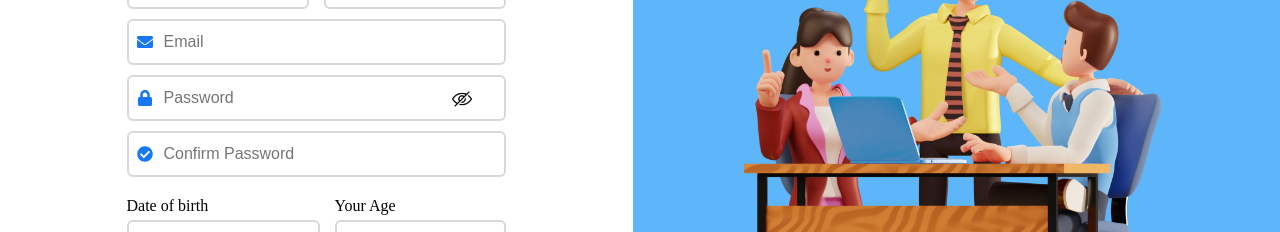
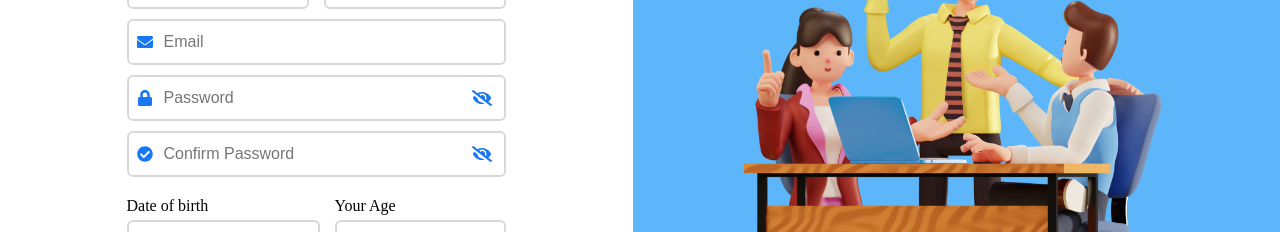
Before and after one commit to Counselllor/Counsellor-Web, a React (Vite) app: page /signup in a window 1280 px wide. Shown: the part 223-455 px from the top of the page. Built offline with nearby package versions, Linux system fonts and the light colour scheme; no server answers; a web font is replaced by a local one.

Commit message:
Added password show feature in both password and confirm password field

```diff
--- a/src/components/SignUp/SignUp.jsx
+++ b/src/components/SignUp/SignUp.jsx
@@ -1,6 +1,22 @@
 import React, { useState, useEffect } from "react";
 import { Link } from "react-router-dom";
-import { FaHome, FaEye, FaEyeSlash, FaUser, FaIdCard, FaEnvelope, FaLock, FaCheckCircle, FaBirthdayCake, FaHourglass, FaVideo, FaVenusMars, FaGraduationCap, FaUserTie, FaShieldVirus } from "react-icons/fa";
+import {
+  FaHome,
+  FaEye,
+  FaEyeSlash,
+  FaUser,
+  FaIdCard,
+  FaEnvelope,
+  FaLock,
+  FaCheckCircle,
+  FaBirthdayCake,
+  FaHourglass,
+  FaVideo,
+  FaVenusMars,
+  FaGraduationCap,
+  FaUserTie,
+  FaShieldVirus,
+} from "react-icons/fa";
 import { useNavigate } from "react-router-dom";
 import meeting from "../../assets/meeting.png";
 import "./Signup.css";
@@ -14,7 +30,6 @@ import { FaSyncAlt } from "react-icons/fa";
 import validate from "../../common/validation";
 import Footer from "../Footer/Footer";
 
-
 const SignUpForm = () => {
   // Input fields state value
   const [userInfo, setUserInfo] = useState({
@@ -23,109 +38,120 @@ const SignUpForm = () => {
     dob: "",
     gender: "",
     age: null,
-    "user-type": ""
-  })
+    "user-type": "",
+  });
   const [error, setError] = useState({});
   const [passwordType, setPasswordType] = useState("password");
+  const [confrimPasswordType, setConfirmPasswordType] = useState("password");
   const [registerInformation, setRegisterInformation] = useState({
     email: "",
     password: "",
-    confirmPassword: ""
+    confirmPassword: "",
   });
   const [captchaVal, setCaptchaVal] = useState("");
   const [captchaText, setCaptchaText] = useState("");
 
+  //password toggele
+  const passwordToggle = () => {
+    if (passwordType === "password") {
+      setPasswordType("text");
+    } else setPasswordType("password");
+  };
+  const confirmPasswordToggle = () => {
+    if (confrimPasswordType === "password") {
+      setConfirmPasswordType("text");
+    } else setConfirmPasswordType("password");
+  };
+
   // Functions for handleling inputs
-  const handelUserInfo = (e)=>{
-    const {name, value} = e.target;
-    setUserInfo((prev)=>{
-      return {...prev, [name]: value}
-    })
+  const handelUserInfo = (e) => {
+    const { name, value } = e.target;
+    setUserInfo((prev) => {
+      return { ...prev, [name]: value };
+    });
 
-    if(name !== "user-type" && name !== "gender"){
+    if (name !== "user-type" && name !== "gender") {
       const errObj = validate[name](value);
-         setError((prev)=>{
-          return {...prev, ...errObj};
-         })
+      setError((prev) => {
+        return { ...prev, ...errObj };
+      });
     }
 
-    if(name === "dob") {
+    if (name === "dob") {
       let calculateAge = ageCalculator(e.target.value);
-       (calculateAge === null) ?calculateAge= "":null;
-       setUserInfo((prev)=>{
-        return {...prev, age: calculateAge }
-      })
+      calculateAge === null ? (calculateAge = "") : null;
+      setUserInfo((prev) => {
+        return { ...prev, age: calculateAge };
+      });
     }
-    console.log(typeof userInfo.age)
-  }
+    console.log(typeof userInfo.age);
+  };
 
-  const handleRegisterInformation = (e)=>{
-    const {name, value} = e.target;
-    setRegisterInformation((prev)=>{
-      return {...prev, [name]: value}
-    })
+  const handleRegisterInformation = (e) => {
+    const { name, value } = e.target;
+    setRegisterInformation((prev) => {
+      return { ...prev, [name]: value };
+    });
 
     let errObj = validate[name](value);
-    if(name === "confirmPassword"){
+    if (name === "confirmPassword") {
       errObj = validate.confirmPassword(value, registerInformation.password);
     }
-    setError((prev)=>{
-      return {...prev, ...errObj}
-    })
-  }
+    setError((prev) => {
+      return { ...prev, ...errObj };
+    });
+  };
 
   function writeUserData(userId, email, userInfo) {
-    const {firstName, surname, dob, gender, age} = userInfo;
+    const { firstName, surname, dob, gender, age } = userInfo;
     const user_type = userInfo["user-type"];
-    set(ref(database, 'users/' + userId), {
+    set(ref(database, "users/" + userId), {
       firstname: firstName,
       surname: surname,
       email: email,
       dob: dob,
       gender: gender,
       age: age,
-      user_type: user_type
+      user_type: user_type,
     });
   }
 
   let navigate = useNavigate();
 
-
-  const genrateCaptcha = ()=>
-  {
+  const genrateCaptcha = () => {
     let captcha = "";
-    const charset = "ABCDEFGHIJKLMNOPQRSTUVWXYZabcdefghijklmnopqrstuvwxyz0123456789";
+    const charset =
+      "ABCDEFGHIJKLMNOPQRSTUVWXYZabcdefghijklmnopqrstuvwxyz0123456789";
 
     for (let i = 0; i < 6; i++) {
       var randomIndex = Math.floor(Math.random() * charset.length);
       captcha += charset.charAt(randomIndex);
     }
-  setCaptchaText(captcha)
-  }
+    setCaptchaText(captcha);
+  };
 
-  useEffect(()=>{
+  useEffect(() => {
     genrateCaptcha();
-  }, [])
-
+  }, []);
 
   const handleRegister = async (e) => {
     e.preventDefault();
     let submitable = true;
-    if(captchaVal !== captchaText){
-      alert("Wrong Captcha")
+    if (captchaVal !== captchaText) {
+      alert("Wrong Captcha");
       setCaptchaVal("");
       genrateCaptcha();
       return;
     }
 
-    Object.values(error).forEach((err)=>{
-      if(err !== false){
+    Object.values(error).forEach((err) => {
+      if (err !== false) {
         submitable = false;
         return;
       }
-    })
+    });
 
-    if(submitable){
+    if (submitable) {
       const userId = uid();
       writeUserData(userId, registerInformation.email, userInfo);
       try {
@@ -135,20 +161,16 @@ const SignUpForm = () => {
           registerInformation.password
         );
         navigate("/");
+      } catch (err) {
+        alert(err.message);
+        console.log(err);
       }
-        catch(err){alert(err.message); console.log(err)};
-      }else{
-        alert("Please fill all Fields with Valid Data.")
+    } else {
+      alert("Please fill all Fields with Valid Data.");
     }
   };
 
-  const passwordToggle = () => {
-    if (passwordType === "password") {
-      setPasswordType("text");
-    } else setPasswordType("password");
-  };
-
-  const ageCalculator = (dob)=>{
+  const ageCalculator = (dob) => {
     const birthDate = new Date(dob);
     const currentDate = new Date();
     let age = currentDate.getFullYear() - birthDate.getFullYear();
@@ -156,15 +178,19 @@ const SignUpForm = () => {
     const birthMonth = birthDate.getMonth();
     const currentMonth = currentDate.getMonth();
 
-    if (currentMonth < birthMonth || (currentMonth === birthMonth && currentDate.getDate() < birthDate.getDate())) {
+    if (
+      currentMonth < birthMonth ||
+      (currentMonth === birthMonth &&
+        currentDate.getDate() < birthDate.getDate())
+    ) {
       age--;
     }
 
-    if(age < 1){
+    if (age < 1) {
       age = null;
     }
     return age;
-  }
+  };
   return (
     <main>
       <div className="signup-container">
@@ -191,7 +217,9 @@ const SignUpForm = () => {
                     required
                   />
                   <FaUser className="icons" />
-                {error.firstName && error.firstNameError && <p className="errorShow">{error.firstNameError}</p>}
+                  {error.firstName && error.firstNameError && (
+                    <p className="errorShow">{error.firstNameError}</p>
+                  )}
                 </div>
 
                 <div className="iconContainer">
@@ -206,10 +234,11 @@ const SignUpForm = () => {
                     }`}
                     required
                   />
-              <FaIdCard className="icons"/>
-              {error.surname && error.surnameError && <p className="errorShow">{error.surnameError}</p>}
+                  <FaIdCard className="icons" />
+                  {error.surname && error.surnameError && (
+                    <p className="errorShow">{error.surnameError}</p>
+                  )}
                 </div>
-
               </div>
 
               <div className="iconContainer">
@@ -223,7 +252,9 @@ const SignUpForm = () => {
                   className={error.emailError && "inputField"}
                 />
                 <FaEnvelope className="icons" />
-            {error.email && error.emailError && <p className="errorShow">{error.emailError}</p>}
+                {error.email && error.emailError && (
+                  <p className="errorShow">{error.emailError}</p>
+                )}
               </div>
 
               <div className="password-input">
@@ -240,23 +271,27 @@ const SignUpForm = () => {
                     required
                   />
                   <FaLock className="icons" />
-            <div onClick={passwordToggle} className="toggle-button1">
-                <img
-                  height={20}
-                  width={20}
-                  src={passwordType === "password" ? hide : show}
-                  alt="password-toggle"
+                  {passwordType === "password" ? (
+                    <FaEyeSlash
+                      className="toggle-button1"
+                      onClick={passwordToggle}
                     />
+                  ) : (
+                    <FaEye
+                      className="toggle-button1"
+                      onClick={passwordToggle}
+                    />
+                  )}
+                </div>
+                {error.password && error.passwordError && (
+                  <p className="errorShow">{error.passwordError}</p>
+                )}
               </div>
 
-            </div>
-            {error.password && error.passwordError && <p className="errorShow">{error.passwordError}</p>}
-
-            </div>
-
+              <div className="password-input">
                 <div className="iconContainer">
                   <input
-              type={passwordType}
+                    type={confrimPasswordType}
                     name="confirmPassword"
                     value={registerInformation.confirmPassword}
                     onChange={handleRegisterInformation}
@@ -266,8 +301,22 @@ const SignUpForm = () => {
                       error.confirmPasswordError && "inputField"
                     }`}
                   />
-            <FaCheckCircle className="icons"/>
-             {error.confirmPassword && error.confirmPasswordError && <p className="errorShow">{error.confirmPasswordError}</p>}
+                  <FaCheckCircle className="icons" />
+                  {confrimPasswordType === "password" ? (
+                    <FaEyeSlash
+                      className="toggle-button1"
+                      onClick={confirmPasswordToggle}
+                    />
+                  ) : (
+                    <FaEye
+                      className="toggle-button1"
+                      onClick={confirmPasswordToggle}
+                    />
+                  )}
+                  {error.confirmPassword && error.confirmPasswordError && (
+                    <p className="errorShow">{error.confirmPasswordError}</p>
+                  )}
+                </div>
               </div>
 
               <div className="twoFields">
@@ -294,12 +343,13 @@ const SignUpForm = () => {
                       placeholder="Auto Generted"
                       readOnly
                     />
-              <FaHourglass className="icons"/>
-               </div>
-
+                    <FaHourglass className="icons" />
                   </div>
                 </div>
-           {error.dob && error.dobError && <p className="errorShow">{error.dobError}</p>}
+              </div>
+              {error.dob && error.dobError && (
+                <p className="errorShow">{error.dobError}</p>
+              )}
 
               <div className="iconContainer">
                 <select
@@ -316,9 +366,8 @@ const SignUpForm = () => {
                   <option value="Other">Other</option>
                 </select>
 
-            <FaVenusMars className="icons"/>
+                <FaVenusMars className="icons" />
               </div>
-
 
               <label htmlFor="student-or-counsellor">
                 Are you Student or Counsellor ?{" "}
@@ -329,15 +378,18 @@ const SignUpForm = () => {
                     Student
                     <input
                       type="radio"
-                  className= "student-option"
+                      className="student-option"
                       name="user-type"
                       value="student"
-                  id = "student-option"
+                      id="student-option"
                       onChange={handelUserInfo}
                       required
                     ></input>
                   </span>
-               <FaGraduationCap className="icons" style={{fontSize: "20px"}}/>
+                  <FaGraduationCap
+                    className="icons"
+                    style={{ fontSize: "20px" }}
+                  />
                 </div>
 
                 <div className="iconContainer">
@@ -348,14 +400,13 @@ const SignUpForm = () => {
                       className="counsellor-option"
                       name="user-type"
                       value="counsellor"
-                  id = "counsellor-option"
+                      id="counsellor-option"
                       onChange={handelUserInfo}
                       required
                     ></input>
                   </span>
-              <FaUserTie className="icons"/>
+                  <FaUserTie className="icons" />
                 </div>
-
               </div>
               <div id="captcha-container">
                 <label htmlFor="captcha">Captcha</label>
@@ -364,10 +415,7 @@ const SignUpForm = () => {
                   id="captchaBox"
                 >
                   <div id="captcha">{captchaText}</div>
-                <FaSyncAlt
-                 id="captchaIcon"
-                  onClick={genrateCaptcha}
-                />
+                  <FaSyncAlt id="captchaIcon" onClick={genrateCaptcha} />
                   <div className="iconContainer">
                     <input
                       type="text"
--- a/src/components/SignUp/Signup.css
+++ b/src/components/SignUp/Signup.css
@@ -203,10 +203,12 @@ select.inputField {
 }
 
 .password-input .toggle-button1 {
+  color: #1877f2;
   position: absolute;
-  width: fit-content;
-  top: 30px;
-  right: 9% !important;
+  font-size: 20px;
+  padding: 10px 20px;
+  top: 28px;
+  right: -6px;
   transform: translateY(-50%);
   cursor: pointer;
 }
```
Lines whose indentation alone changed are shown as unchanged.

******

◆ Exercise objective:
In the listing above, find each line with the word "calculateAge" and return it.

◆ Answer section:
       let calculateAge = ageCalculator(e.target.value);
-       (calculateAge === null) ?calculateAge= "":null;
-        return {...prev, age: calculateAge }
+      calculateAge === null ? (calculateAge = "") : null;
+        return { ...prev, age: calculateAge };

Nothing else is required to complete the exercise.